Everything in the listing below should be repeated exactly, apart from the pictures.

* * * * * * *

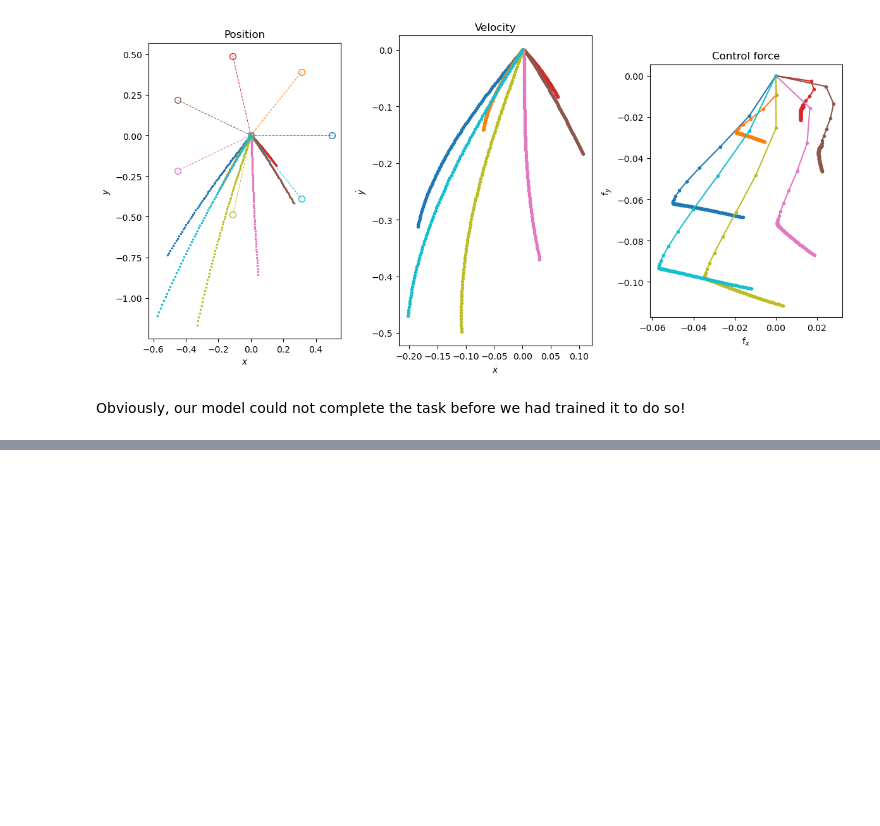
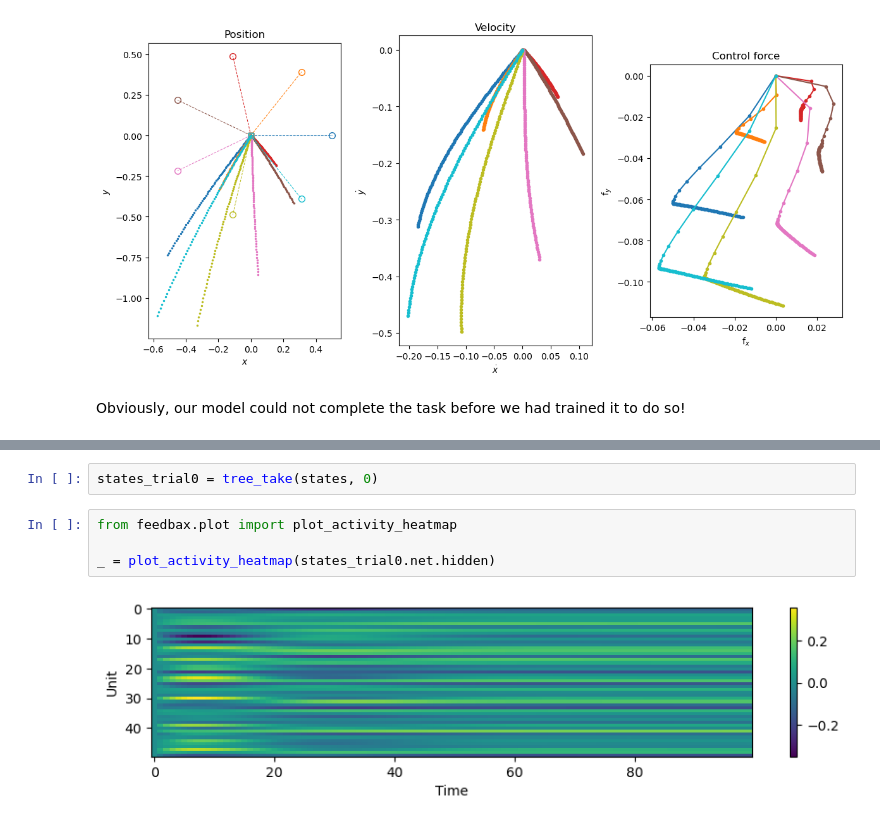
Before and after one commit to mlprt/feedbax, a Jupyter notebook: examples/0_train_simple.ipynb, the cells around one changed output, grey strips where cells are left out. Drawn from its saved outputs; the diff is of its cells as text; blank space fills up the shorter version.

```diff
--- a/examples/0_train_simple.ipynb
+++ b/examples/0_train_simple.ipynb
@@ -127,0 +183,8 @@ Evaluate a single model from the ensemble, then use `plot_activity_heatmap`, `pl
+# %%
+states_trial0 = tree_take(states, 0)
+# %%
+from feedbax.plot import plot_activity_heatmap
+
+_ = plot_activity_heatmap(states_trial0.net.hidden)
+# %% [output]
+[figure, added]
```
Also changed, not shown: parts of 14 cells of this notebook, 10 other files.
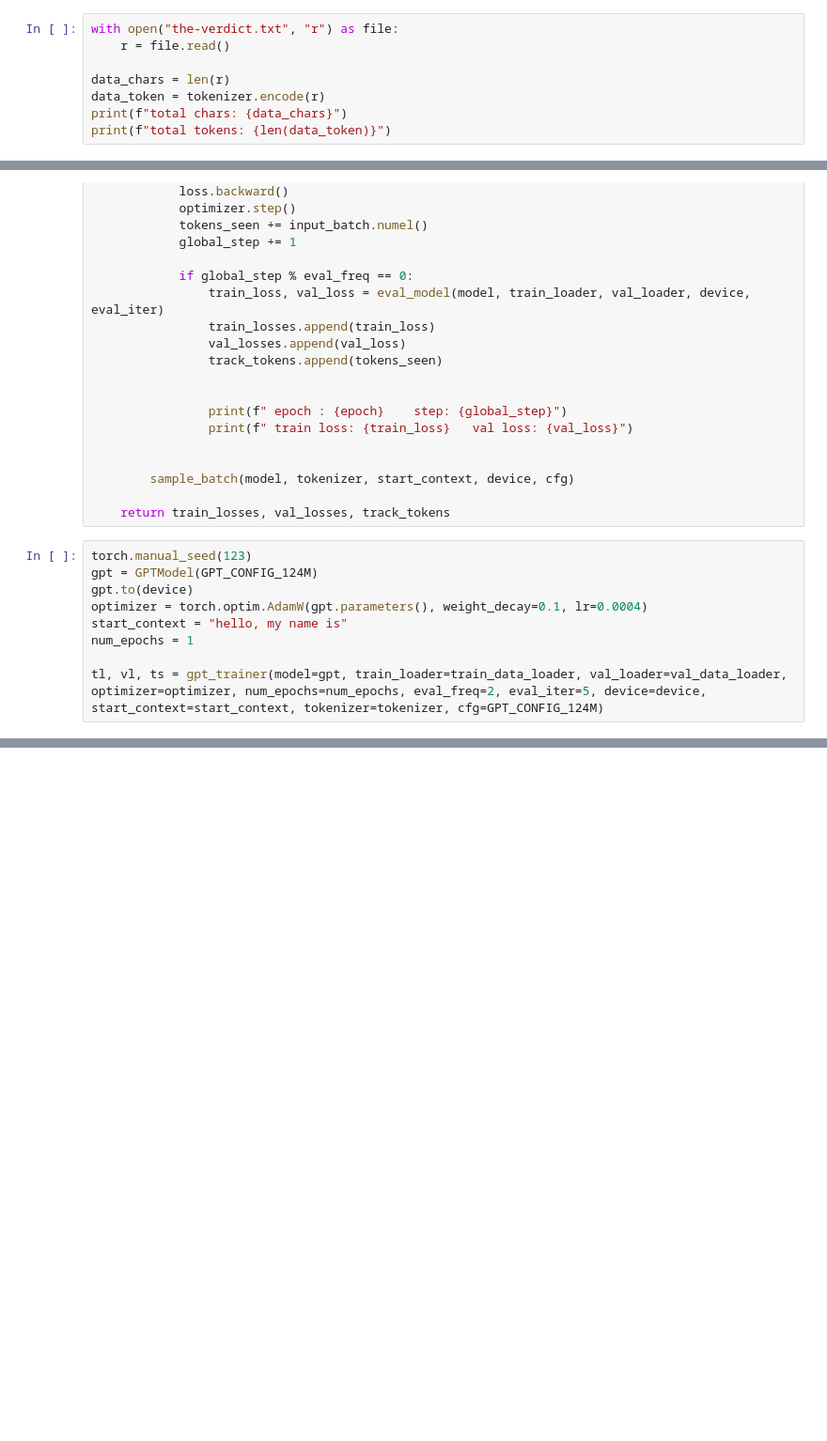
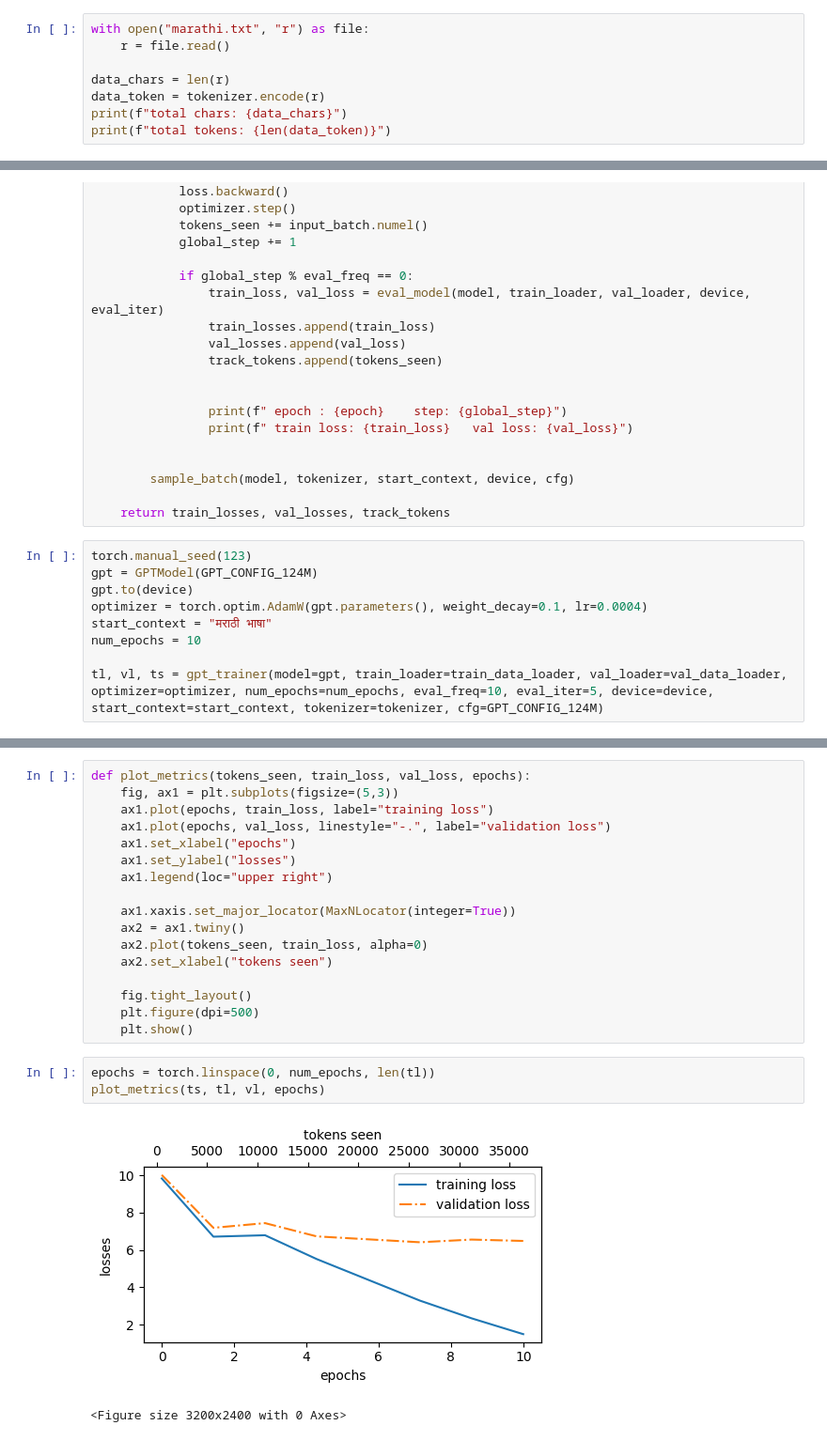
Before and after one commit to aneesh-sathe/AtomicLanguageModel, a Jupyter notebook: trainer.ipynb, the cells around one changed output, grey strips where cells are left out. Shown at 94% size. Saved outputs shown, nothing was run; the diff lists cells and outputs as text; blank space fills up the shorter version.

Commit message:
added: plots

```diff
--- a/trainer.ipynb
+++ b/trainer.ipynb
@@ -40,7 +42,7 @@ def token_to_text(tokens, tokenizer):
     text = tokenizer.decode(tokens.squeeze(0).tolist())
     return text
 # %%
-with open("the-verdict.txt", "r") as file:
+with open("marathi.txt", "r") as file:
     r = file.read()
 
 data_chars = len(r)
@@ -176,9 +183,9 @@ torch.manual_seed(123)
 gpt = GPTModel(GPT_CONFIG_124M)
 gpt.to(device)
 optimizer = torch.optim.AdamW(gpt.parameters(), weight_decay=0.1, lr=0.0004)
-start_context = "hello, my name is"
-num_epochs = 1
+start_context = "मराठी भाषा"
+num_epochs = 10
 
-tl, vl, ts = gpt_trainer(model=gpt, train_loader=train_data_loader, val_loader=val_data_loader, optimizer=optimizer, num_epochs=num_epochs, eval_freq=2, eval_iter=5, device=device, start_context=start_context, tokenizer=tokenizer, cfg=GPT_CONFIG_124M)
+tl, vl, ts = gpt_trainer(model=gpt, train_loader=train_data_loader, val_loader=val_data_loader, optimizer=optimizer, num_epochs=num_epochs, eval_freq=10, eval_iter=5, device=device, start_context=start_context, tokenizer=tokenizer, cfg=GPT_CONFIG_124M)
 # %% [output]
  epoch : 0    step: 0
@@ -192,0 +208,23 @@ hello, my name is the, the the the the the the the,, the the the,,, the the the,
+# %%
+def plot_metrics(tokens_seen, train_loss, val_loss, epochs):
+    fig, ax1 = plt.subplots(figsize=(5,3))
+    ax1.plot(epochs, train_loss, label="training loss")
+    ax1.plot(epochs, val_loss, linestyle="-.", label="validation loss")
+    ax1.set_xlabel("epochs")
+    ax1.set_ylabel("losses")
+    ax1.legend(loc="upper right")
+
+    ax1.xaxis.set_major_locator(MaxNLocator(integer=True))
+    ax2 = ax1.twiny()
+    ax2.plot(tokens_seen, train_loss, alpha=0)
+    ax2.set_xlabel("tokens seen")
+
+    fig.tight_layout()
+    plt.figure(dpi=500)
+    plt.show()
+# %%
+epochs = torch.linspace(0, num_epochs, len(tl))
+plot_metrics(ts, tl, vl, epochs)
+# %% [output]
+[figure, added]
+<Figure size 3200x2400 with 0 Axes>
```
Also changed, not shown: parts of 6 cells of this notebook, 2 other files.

* * * * * * *

Response to this task:
Before and after one commit to mlprt/feedbax, a Jupyter notebook: examples/0_train_simple.ipynb, the cells around one changed output, grey strips where cells are left out. Drawn from its saved outputs; the diff is of its cells as text; blank space fills up the shorter version.

```diff
--- a/examples/0_train_simple.ipynb
+++ b/examples/0_train_simple.ipynb
@@ -127,0 +183,8 @@ Evaluate a single model from the ensemble, then use `plot_activity_heatmap`, `pl
+# %%
+states_trial0 = tree_take(states, 0)
+# %%
+from feedbax.plot import plot_activity_heatmap
+
+_ = plot_activity_heatmap(states_trial0.net.hidden)
+# %% [output]
+[figure, added]
```
Also changed, not shown: parts of 14 cells of this notebook, 10 other files.
Before and after one commit to aneesh-sathe/AtomicLanguageModel, a Jupyter notebook: trainer.ipynb, the cells around one changed output, grey strips where cells are left out. Shown at 94% size. Saved outputs shown, nothing was run; the diff lists cells and outputs as text; blank space fills up the shorter version.

Commit message:
added: plots

```diff
--- a/trainer.ipynb
+++ b/trainer.ipynb
@@ -40,7 +42,7 @@ def token_to_text(tokens, tokenizer):
     text = tokenizer.decode(tokens.squeeze(0).tolist())
     return text
 # %%
-with open("the-verdict.txt", "r") as file:
+with open("marathi.txt", "r") as file:
     r = file.read()
 
 data_chars = len(r)
@@ -176,9 +183,9 @@ torch.manual_seed(123)
 gpt = GPTModel(GPT_CONFIG_124M)
 gpt.to(device)
 optimizer = torch.optim.AdamW(gpt.parameters(), weight_decay=0.1, lr=0.0004)
-start_context = "hello, my name is"
-num_epochs = 1
+start_context = "मराठी भाषा"
+num_epochs = 10
 
-tl, vl, ts = gpt_trainer(model=gpt, train_loader=train_data_loader, val_loader=val_data_loader, optimizer=optimizer, num_epochs=num_epochs, eval_freq=2, eval_iter=5, device=device, start_context=start_context, tokenizer=tokenizer, cfg=GPT_CONFIG_124M)
+tl, vl, ts = gpt_trainer(model=gpt, train_loader=train_data_loader, val_loader=val_data_loader, optimizer=optimizer, num_epochs=num_epochs, eval_freq=10, eval_iter=5, device=device, start_context=start_context, tokenizer=tokenizer, cfg=GPT_CONFIG_124M)
 # %% [output]
  epoch : 0    step: 0
@@ -192,0 +208,23 @@ hello, my name is the, the the the the the the the,, the the the,,, the the the,
+# %%
+def plot_metrics(tokens_seen, train_loss, val_loss, epochs):
+    fig, ax1 = plt.subplots(figsize=(5,3))
+    ax1.plot(epochs, train_loss, label="training loss")
+    ax1.plot(epochs, val_loss, linestyle="-.", label="validation loss")
+    ax1.set_xlabel("epochs")
+    ax1.set_ylabel("losses")
+    ax1.legend(loc="upper right")
+
+    ax1.xaxis.set_major_locator(MaxNLocator(integer=True))
+    ax2 = ax1.twiny()
+    ax2.plot(tokens_seen, train_loss, alpha=0)
+    ax2.set_xlabel("tokens seen")
+
+    fig.tight_layout()
+    plt.figure(dpi=500)
+    plt.show()
+# %%
+epochs = torch.linspace(0, num_epochs, len(tl))
+plot_metrics(ts, tl, vl, epochs)
+# %% [output]
+[figure, added]
+<Figure size 3200x2400 with 0 Axes>
```
Also changed, not shown: parts of 6 cells of this notebook, 2 other files.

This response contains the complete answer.